That’s not quite what Duncan Smith was saying two weeks ago when interviewed by Humphrys on Today programme the benefit cap and (ironically) his misuse of statistics. However, it does bring me neatly back to where I started with the bedroom tax/spare room subsidy.
There is of course nothing wrong with an elected politician or a campaigner describing a policy in whatever language they like. However, where a supposedly impartial media goes along with it there is a problem. That was exactly the point made by IDS himself when he complained to the BBC in March that it was ‘using the language of the Labour Party’ by referring to the ‘bedroom tax’ in news reports.
The spare room subsidy
At around the same time the Conservatives responded by coming up with ‘spare room subsidy’. The first reference I can find is this one from Conservative Party chairman Grant Shapps on February 17:

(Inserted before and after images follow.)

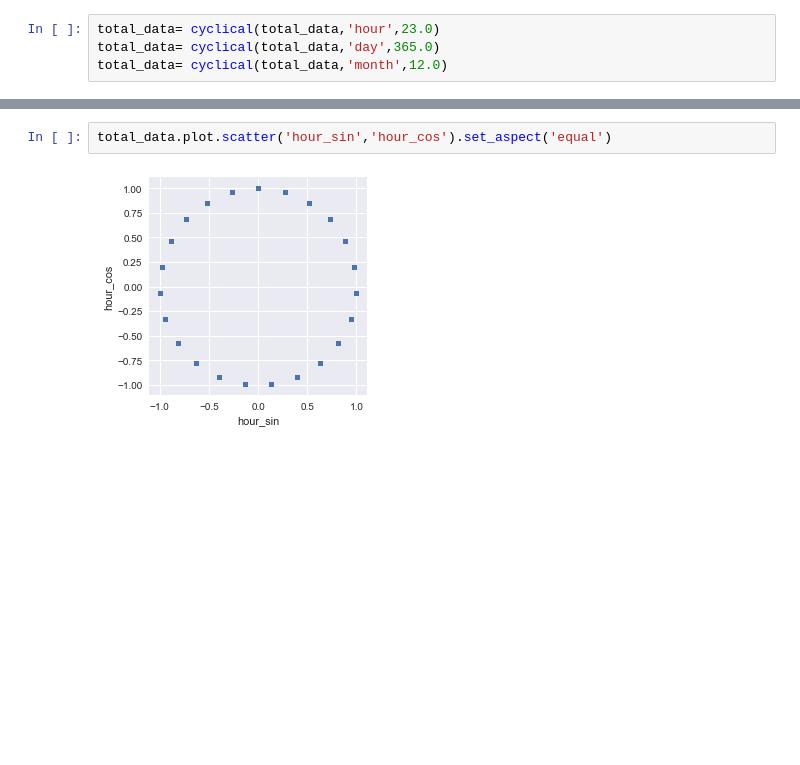
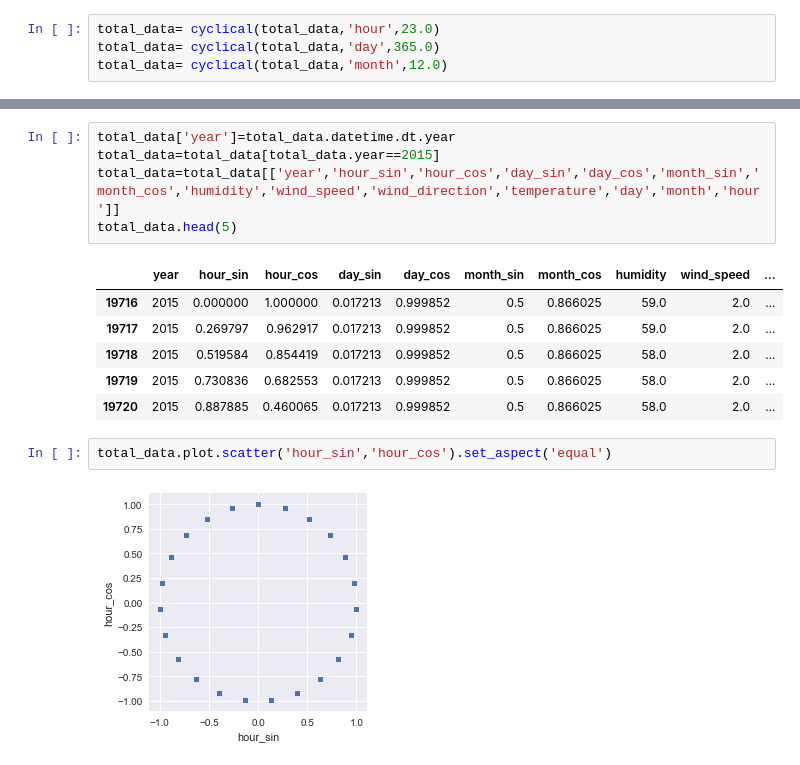
Before and after one commit to Negah20/CEBD1260-ANALITICAL, a Jupyter notebook: project/code/data-cleaning-weather-par2.ipynb, the cells around one changed output, grey strips where cells are left out. Drawn from its saved outputs; the diff is of its cells as text; blank space fills up the shorter version.

```diff
--- a/project/code/data-cleaning-weather-par2.ipynb
+++ b/project/code/data-cleaning-weather-par2.ipynb
@@ -249,3 +237,15 @@ total_data.head(5)
+# %%
+total_data['year']=total_data.datetime.dt.year
+total_data=total_data[total_data.year==2015]
+total_data=total_data[['year','hour_sin','hour_cos','day_sin','day_cos','month_sin','month_cos','humidity','wind_speed','wind_direction','temperature','day','month','hour']]
+total_data.head(5)
+# %% [output]
+|  | year | hour_sin | hour_cos | day_sin | day_cos | month_sin | month_cos | humidity | wind_speed | ... |
+| 19716 | 2015 | 0.000000 | 1.000000 | 0.017213 | 0.999852 | 0.5 | 0.866025 | 59.0 | 2.0 | ... |
+| 19717 | 2015 | 0.269797 | 0.962917 | 0.017213 | 0.999852 | 0.5 | 0.866025 | 59.0 | 2.0 | ... |
+| 19718 | 2015 | 0.519584 | 0.854419 | 0.017213 | 0.999852 | 0.5 | 0.866025 | 58.0 | 2.0 | ... |
+| 19719 | 2015 | 0.730836 | 0.682553 | 0.017213 | 0.999852 | 0.5 | 0.866025 | 58.0 | 2.0 | ... |
+| 19720 | 2015 | 0.887885 | 0.460065 | 0.017213 | 0.999852 | 0.5 | 0.866025 | 58.0 | 2.0 | ... |
 # %%
 total_data.plot.scatter('hour_sin','hour_cos').set_aspect('equal')
 # %% [output]
```
Also changed, not shown: parts of 24 cells of this notebook.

On March 6 David Cameron used it for the first time at prime minister’s questions in a bid to change the terms of the debate. The Conservative leadership had clearly decided – much too late – that language matters and that ‘under-occupation penalty’ and ‘social sector size criteria’ were not doing the job. For me, this was much too late since ‘bedroom tax’ had already stuck but ministers continue to insist on ‘spare room subsidy’.
What’s interesting though is the reaction of a supposedly impartial civil service. The DWP press office in particular has previous form on the politicisation of its communications and especially in its use of Twitter. The main content of these tweets from Tuesday is factual enough but look at the hashtag used:
Compare that with the final impact assessment of ‘social sector under-occupation’ from June 2012, which does not mention ‘spare room subsidy’ (or ‘bedroom tax’). Press releases issued as the Welfare Reform Bill also used the neutral term ‘social sector size criteria’ until the run-up to implementation on 1 April. Even in late January, DWP tweets were referring to the ‘so-called bedroom tax’. However, from the end of February onwards, DWP communications have routinely used ‘spare room subsidy’ instead. This statement on Tuesday’s court case is a classic example but the same politicised language is also used in other website content including this ‘fact sheet’.
Among the various codes on civil service behaviour, the one that I can find that covers the behaviour of press officers in most detail is the Propriety Guidance produced by the Cabinet Office. In ‘press office dos and don’ts’, press officers are told they that should ‘present, describe and justify the thinking behind the policies of the minister’ and ‘be ready to promote the policies of the department and the government as a whole’. However, they should not ‘justify or defend policies in party political terms’.
There are also four ‘government publicity conventions’. The second and third stipulate that government communications should be ‘objective and explanatory, not biased or polemical’ and ‘should not be – or liable to be – misrepresented as being party political’.
We live in a politicised world. The way that power operates makes complete impartiality impossible in the civil service as in the media. However, conventions like this and the BBC’s rules on impartiality exist for a reason. Language matters – whoever you are.